Adopting the Serverless Framework as our infrastructure modeling and standardization tool enables quick spring-ups of environments. Further, the vendor-agnostic nature of the framework leaves room for any migration toward a cloud-agnostic, client-requested offering down the road. Using the Serverless Framework, we could support this offering while maintaining the same variables for mushroomed fabric platform instances.
In addition to these benefits, we found getting started with the Serverless Framework incredibly easy, even for a robust platform of applications and APIs like ours. If you want to try it yourself, just launch your terminal and install the node package manager. After that, a simple serverless command sets your environment up for configuration and management through the framework’s CLI. A serverless.yml file is then created, which is where it all started for us in 2017!
Below is what a typical serverless.yml file configuration looks like using the Serverless Framework. The scripting language used is proprietary serverless.js, specific for a node.js app running on a MongoDB data store layer. This setup is similar to our own.
The provider section of the config file allows for the full exploration of cloud services providers. However, we continue to use AWS as our go-to provider as we’ve found that other providers cause capacity bottlenecks as we continue supporting more of the world’s largest retailers and brands. After AWS is selected, each function across the implementation is associated with a handler and specific API gateways.
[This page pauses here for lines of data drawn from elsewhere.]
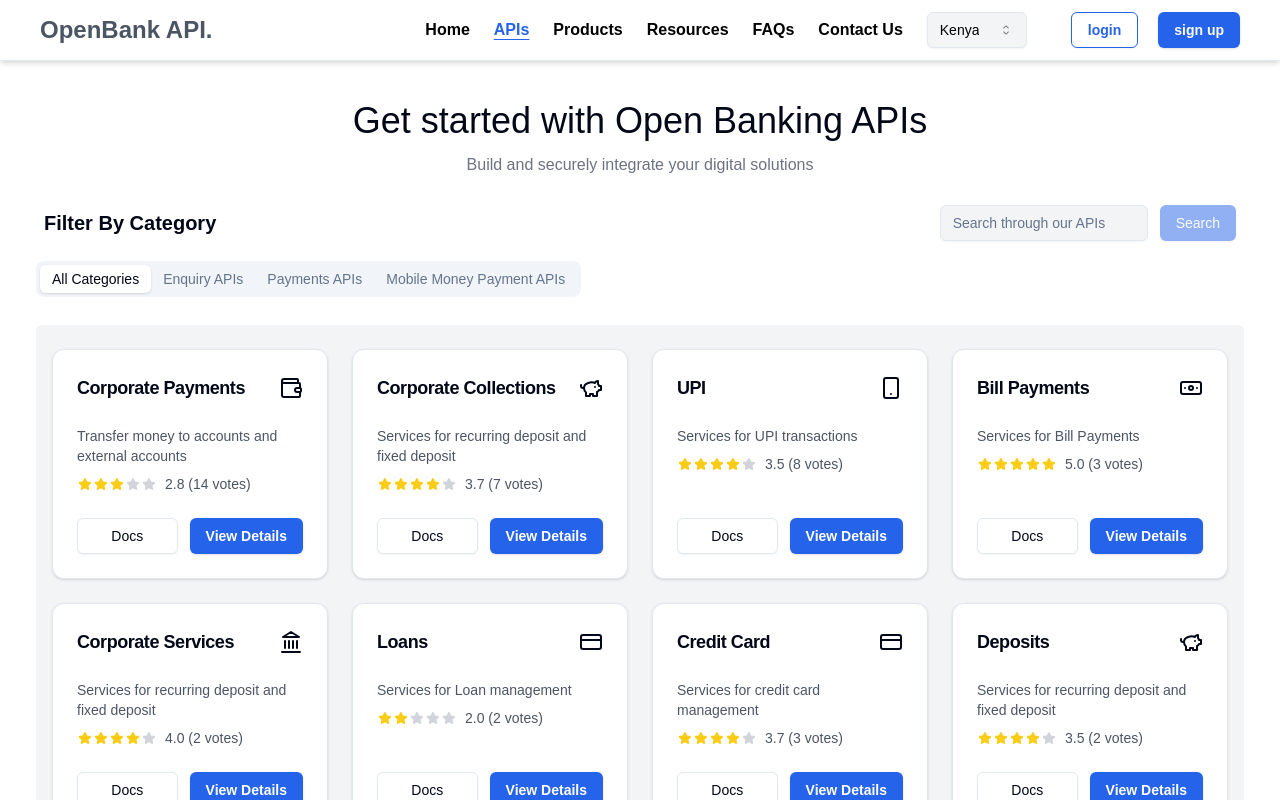
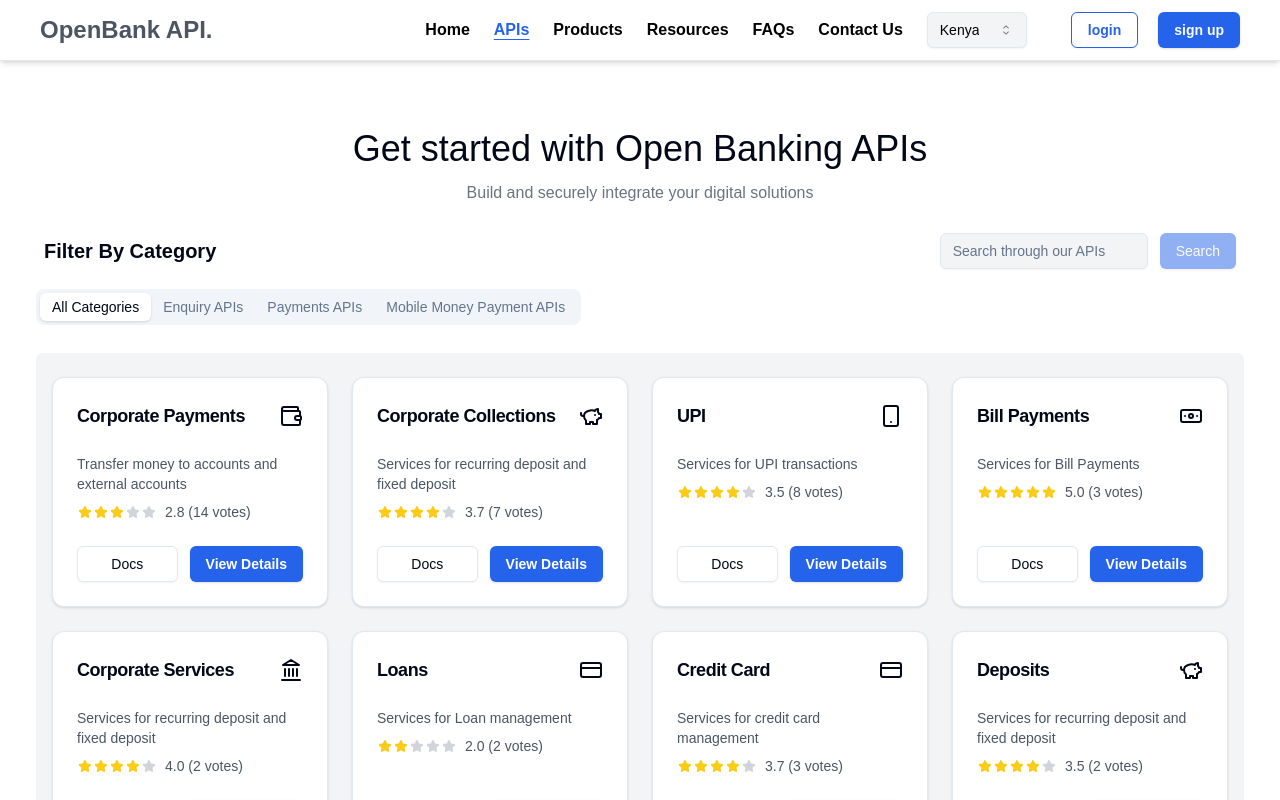
Before and after one commit to abhijayrajvansh/ncba-client, a Next.js app: page /apis in a window 1280 px wide. Shown: the top 800 px of the page. Built offline with nearby package versions, Linux system fonts and the light colour scheme.

Commit message:
update: increased bit margin

```diff
--- a/components/Apis.tsx
+++ b/components/Apis.tsx
@@ -9,7 +9,7 @@ const Apis = () => {
   return (
     <div className="px-5">
       <div className="p-4 rounded-lg">
-        <div className="mb-7 text-center flex flex-col gap-3">
+        <div className="my-7 text-center flex flex-col gap-3">
           <div className="text-4xl">Get started with Open Banking APIs</div>
           <p className="text-gray-500">Build and securely integrate your digital solutions</p>
         </div>
```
Using this template has dramatically improved the accuracy and speed of infrastructure configurations as we scale with serverless.
As good as the story sounds so far, we have experienced our fair share of challenges with serverless and continue to experiment with ways to maintain business efficiencies while improving capacity and performance.
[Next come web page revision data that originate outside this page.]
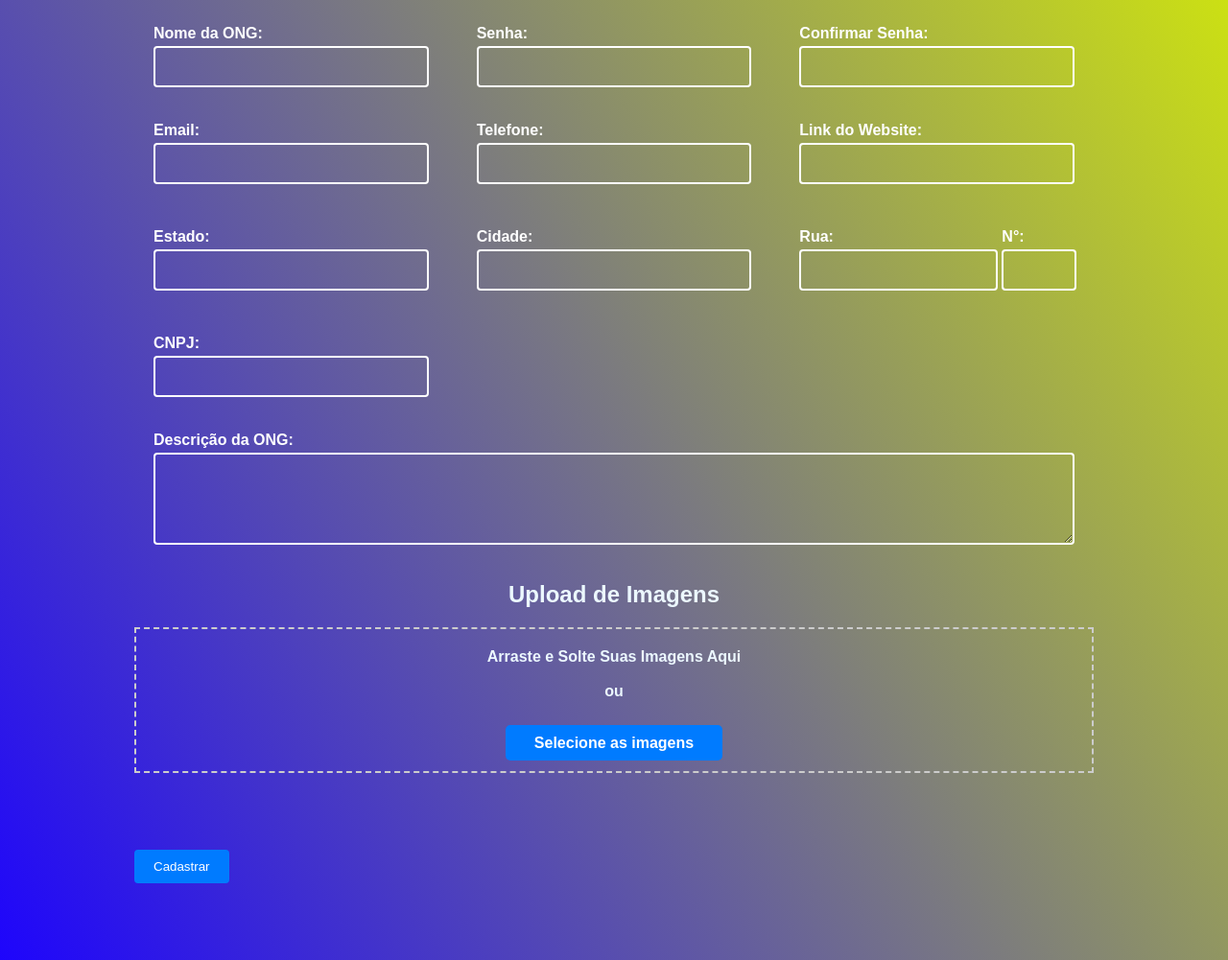
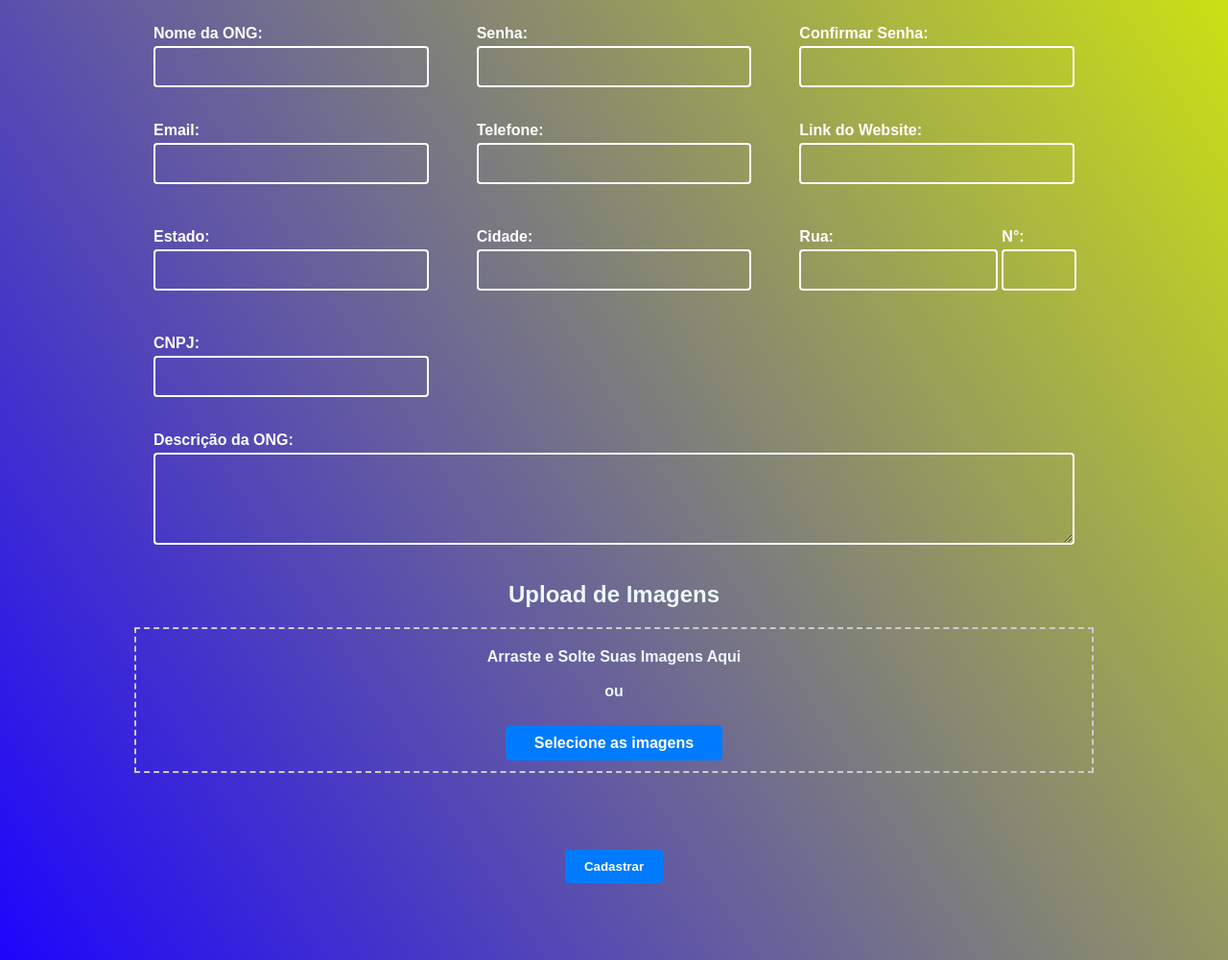
Before and after one commit to GabrielMendesR/WebSite_ONG, a website: page ONGWeb2/src/ui/cadastro.html in a window 1280 px wide. Shown: the part 92-1093 px from the top of the page at 96% size. Drawn offline with nearby package versions, Linux system fonts and the light colour scheme; some packages are replaced by stand-ins of ours; files that its build step writes are made by us from their sources; a script that the page names is missing; files whose address does not match are found by name.

Commit message:
ajuste botão

```diff
--- a/ONGWeb2/src/ui/cadastro.html
+++ b/ONGWeb2/src/ui/cadastro.html
@@ -85,7 +85,9 @@
             </div>
             <div id="previewImagens" class="preview-images"></div>
         </div>
-        <button onclick="cadastrar()">Cadastrar</button>
+        <div style="display: flex; justify-content: center; width: 100%;">
+            <button onclick="cadastrar()" style="font-weight: bold;">Cadastrar</button>
+        </div>
 
         <!-- <button onclick="getOngsTest()">get ongs</button>
         <button onclick="uploadImageTest()">upload image</button>
```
While our current setup has enough capacity to support existing customers, there's always concern about having enough serverless infrastructure to support more, larger customers—especially during holiday shopping bursts. To get ahead of this, we are experimenting with augmenting Lambda with Amazon EKS using serverless containers with AWS Fargate.
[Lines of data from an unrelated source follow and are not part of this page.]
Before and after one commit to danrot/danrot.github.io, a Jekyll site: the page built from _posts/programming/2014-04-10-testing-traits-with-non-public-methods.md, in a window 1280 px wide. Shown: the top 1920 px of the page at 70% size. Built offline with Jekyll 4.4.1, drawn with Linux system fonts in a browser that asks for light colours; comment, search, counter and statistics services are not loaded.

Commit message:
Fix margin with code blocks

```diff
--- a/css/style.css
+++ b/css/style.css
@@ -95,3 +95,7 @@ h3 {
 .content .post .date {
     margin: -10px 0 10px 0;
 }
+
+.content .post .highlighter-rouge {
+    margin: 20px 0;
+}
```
Cloud-agnostic support is an option we are exploring as well. But before allowing customers to dictate their cloud provider, we need to better understand capacity with GCP and Azure. With customers calling the shots for infrastructure, capacity issues could also arise with AWS. For instance, if a customer selects an AWS region of deployment outside USA East and West, burst concurrency diminishes.
What makes serverless efficient for your business can cause inefficiencies with application performance, particularly when using Lambda functions. These inefficiencies occur during the cold start duration when Lambda is downloading your code and starting a new execution environment.
To reduce inefficiencies, we have tested and implemented several performance optimizations. One workaround we use for avoiding cold starts is periodic warmup events that counteract environment timeouts. We are also exploring Lambda@Edge (Lambda + Amazon Cloudfront) to offset any latency caused by Lambda. However, while doing this, we are trying not to defeat the cost-benefit variable for which Lambda was chosen in the first place.
Stick with Serverless?
Despite these challenges, we remain loyal to serverless infrastructure and putting product development ahead of server management. As one of the fastest-growing tech startups in e-commerce this year, serverless has served us well in supporting new customers while enabling fast iterations of new commerce services like Subscriptions and Loyalty Management.
While AWS Lambda is not yet perfect, we have noticed that, as fabric grows, so too does Lambda in terms of capacity. This gives us breathing room to test iterations of Lambda and other serverless offerings from AWS while continuing conversations and experimentation around matching the right architecture with the right infrastructure.